Set down all of the entries below exactly, and omit the pictures.
(EXERCISE DATA begins)
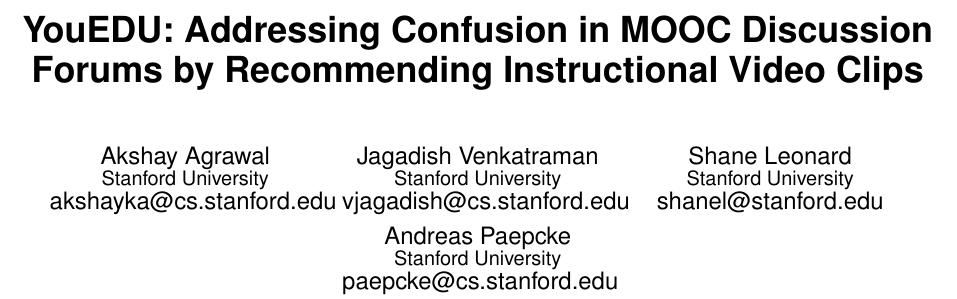
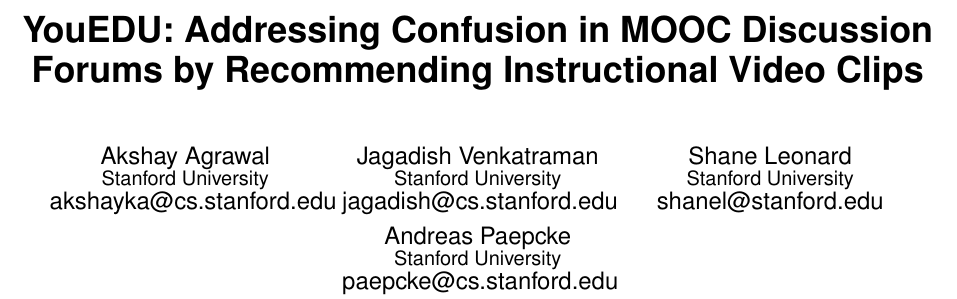
Before and after one commit to paepcke/edm_2015_paper, a LaTeX document (Tex/you_edu.tex): part of page 1 of 10, cut so that both start at the same text. Compiled offline with pdfLaTeX.

Commit message:
fixed my email id

```diff
--- a/Tex/you_edu.tex
+++ b/Tex/you_edu.tex
@@ -87,7 +87,7 @@
        \email{akshayka@cs.stanford.edu}
 \alignauthor Jagadish Venkatraman \\
        \affaddr{Stanford University} \\
-       \email{vjagadish@cs.stanford.edu}
+       \email{jagadish@cs.stanford.edu}
 \alignauthor Shane Leonard \\
        \affaddr{Stanford University} \\
        \email{shanel@stanford.edu}
```
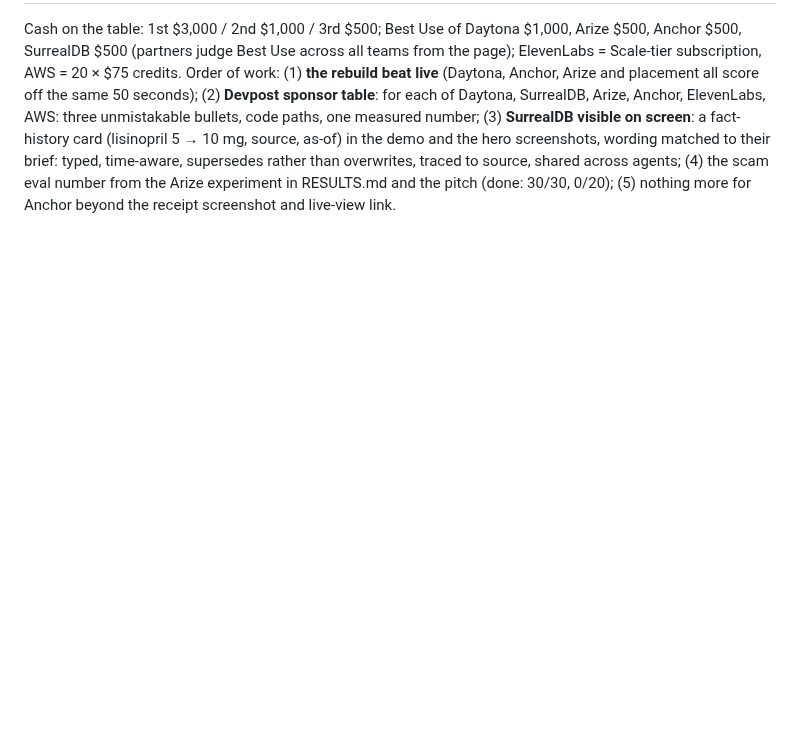
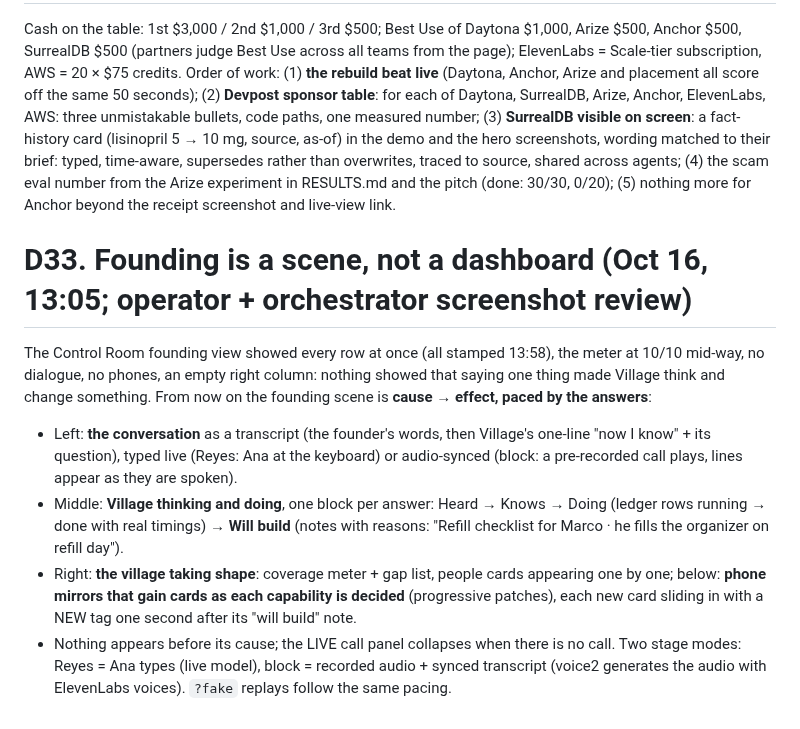
Before and after one commit to richelgomez99/village, a Markdown page: DECISIONS.md, the part around the change. Rendered like a GitHub page; blank space fills up the shorter version.

Commit message:
D33: founding is a scene; RESULTS: first live call
Co-Authored-By: Claude Fable 5.1 <noreply@anthropic.com>
Claude-Session: https://claude.ai/code/session_01J11Py3S7ZNLQiC9ZvkDdzT

```diff
--- a/DECISIONS.md
+++ b/DECISIONS.md
@@ -235,3 +235,10 @@ Pitch line after the block reveal: "Same code, no Reyes anywhere in it. Describe
 
 # D32. Prize focus for the rest of the day (Oct 16, 12:50; operator)
 Cash on the table: 1st $3,000 / 2nd $1,000 / 3rd $500; Best Use of Daytona $1,000, Arize $500, Anchor $500, SurrealDB $500 (partners judge Best Use across all teams from the page); ElevenLabs = Scale-tier subscription, AWS = 20 × $75 credits. Order of work: (1) **the rebuild beat live** (Daytona, Anchor, Arize and placement all score off the same 50 seconds); (2) **Devpost sponsor table**: for each of Daytona, SurrealDB, Arize, Anchor, ElevenLabs, AWS: three unmistakable bullets, code paths, one measured number; (3) **SurrealDB visible on screen**: a fact-history card (lisinopril 5 → 10 mg, source, as-of) in the demo and the hero screenshots, wording matched to their brief: typed, time-aware, supersedes rather than overwrites, traced to source, shared across agents; (4) the scam eval number from the Arize experiment in RESULTS.md and the pitch (done: 30/30, 0/20); (5) nothing more for Anchor beyond the receipt screenshot and live-view link.
+
+# D33. Founding is a scene, not a dashboard (Oct 16, 13:05; operator + orchestrator screenshot review)
+The Control Room founding view showed every row at once (all stamped 13:58), the meter at 10/10 mid-way, no dialogue, no phones, an empty right column: nothing showed that saying one thing made Village think and change something. From now on the founding scene is **cause → effect, paced by the answers**:
+- Left: **the conversation** as a transcript (the founder's words, then Village's one-line "now I know" + its question), typed live (Reyes: Ana at the keyboard) or audio-synced (block: a pre-recorded call plays, lines appear as they are spoken).
+- Middle: **Village thinking and doing**, one block per answer: Heard → Knows → Doing (ledger rows running → done with real timings) → **Will build** (notes with reasons: "Refill checklist for Marco · he fills the organizer on refill day").
+- Right: **the village taking shape**: coverage meter + gap list, people cards appearing one by one; below: **phone mirrors that gain cards as each capability is decided** (progressive patches), each new card sliding in with a NEW tag one second after its "will build" note.
+- Nothing appears before its cause; the LIVE call panel collapses when there is no call. Two stage modes: Reyes = Ana types (live model), block = recorded audio + synced transcript (voice2 generates the audio with ElevenLabs voices). `?fake` replays follow the same pacing.
```
Also changed, not shown: RESULTS.md (+3 -0 lines).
(EXERCISE DATA ends)
REPLY —
Before and after one commit to paepcke/edm_2015_paper, a LaTeX document (Tex/you_edu.tex): part of page 1 of 10, cut so that both start at the same text. Compiled offline with pdfLaTeX.

Commit message:
fixed my email id

```diff
--- a/Tex/you_edu.tex
+++ b/Tex/you_edu.tex
@@ -87,7 +87,7 @@
        \email{akshayka@cs.stanford.edu}
 \alignauthor Jagadish Venkatraman \\
        \affaddr{Stanford University} \\
-       \email{vjagadish@cs.stanford.edu}
+       \email{jagadish@cs.stanford.edu}
 \alignauthor Shane Leonard \\
        \affaddr{Stanford University} \\
        \email{shanel@stanford.edu}
```
Before and after one commit to richelgomez99/village, a Markdown page: DECISIONS.md, the part around the change. Rendered like a GitHub page; blank space fills up the shorter version.

Commit message:
D33: founding is a scene; RESULTS: first live call
Co-Authored-By: Claude Fable 5.1 <noreply@anthropic.com>
Claude-Session: https://claude.ai/code/session_01J11Py3S7ZNLQiC9ZvkDdzT

```diff
--- a/DECISIONS.md
+++ b/DECISIONS.md
@@ -235,3 +235,10 @@ Pitch line after the block reveal: "Same code, no Reyes anywhere in it. Describe
 
 # D32. Prize focus for the rest of the day (Oct 16, 12:50; operator)
 Cash on the table: 1st $3,000 / 2nd $1,000 / 3rd $500; Best Use of Daytona $1,000, Arize $500, Anchor $500, SurrealDB $500 (partners judge Best Use across all teams from the page); ElevenLabs = Scale-tier subscription, AWS = 20 × $75 credits. Order of work: (1) **the rebuild beat live** (Daytona, Anchor, Arize and placement all score off the same 50 seconds); (2) **Devpost sponsor table**: for each of Daytona, SurrealDB, Arize, Anchor, ElevenLabs, AWS: three unmistakable bullets, code paths, one measured number; (3) **SurrealDB visible on screen**: a fact-history card (lisinopril 5 → 10 mg, source, as-of) in the demo and the hero screenshots, wording matched to their brief: typed, time-aware, supersedes rather than overwrites, traced to source, shared across agents; (4) the scam eval number from the Arize experiment in RESULTS.md and the pitch (done: 30/30, 0/20); (5) nothing more for Anchor beyond the receipt screenshot and live-view link.
+
+# D33. Founding is a scene, not a dashboard (Oct 16, 13:05; operator + orchestrator screenshot review)
+The Control Room founding view showed every row at once (all stamped 13:58), the meter at 10/10 mid-way, no dialogue, no phones, an empty right column: nothing showed that saying one thing made Village think and change something. From now on the founding scene is **cause → effect, paced by the answers**:
+- Left: **the conversation** as a transcript (the founder's words, then Village's one-line "now I know" + its question), typed live (Reyes: Ana at the keyboard) or audio-synced (block: a pre-recorded call plays, lines appear as they are spoken).
+- Middle: **Village thinking and doing**, one block per answer: Heard → Knows → Doing (ledger rows running → done with real timings) → **Will build** (notes with reasons: "Refill checklist for Marco · he fills the organizer on refill day").
+- Right: **the village taking shape**: coverage meter + gap list, people cards appearing one by one; below: **phone mirrors that gain cards as each capability is decided** (progressive patches), each new card sliding in with a NEW tag one second after its "will build" note.
+- Nothing appears before its cause; the LIVE call panel collapses when there is no call. Two stage modes: Reyes = Ana types (live model), block = recorded audio + synced transcript (voice2 generates the audio with ElevenLabs voices). `?fake` replays follow the same pacing.
```
Also changed, not shown: RESULTS.md (+3 -0 lines).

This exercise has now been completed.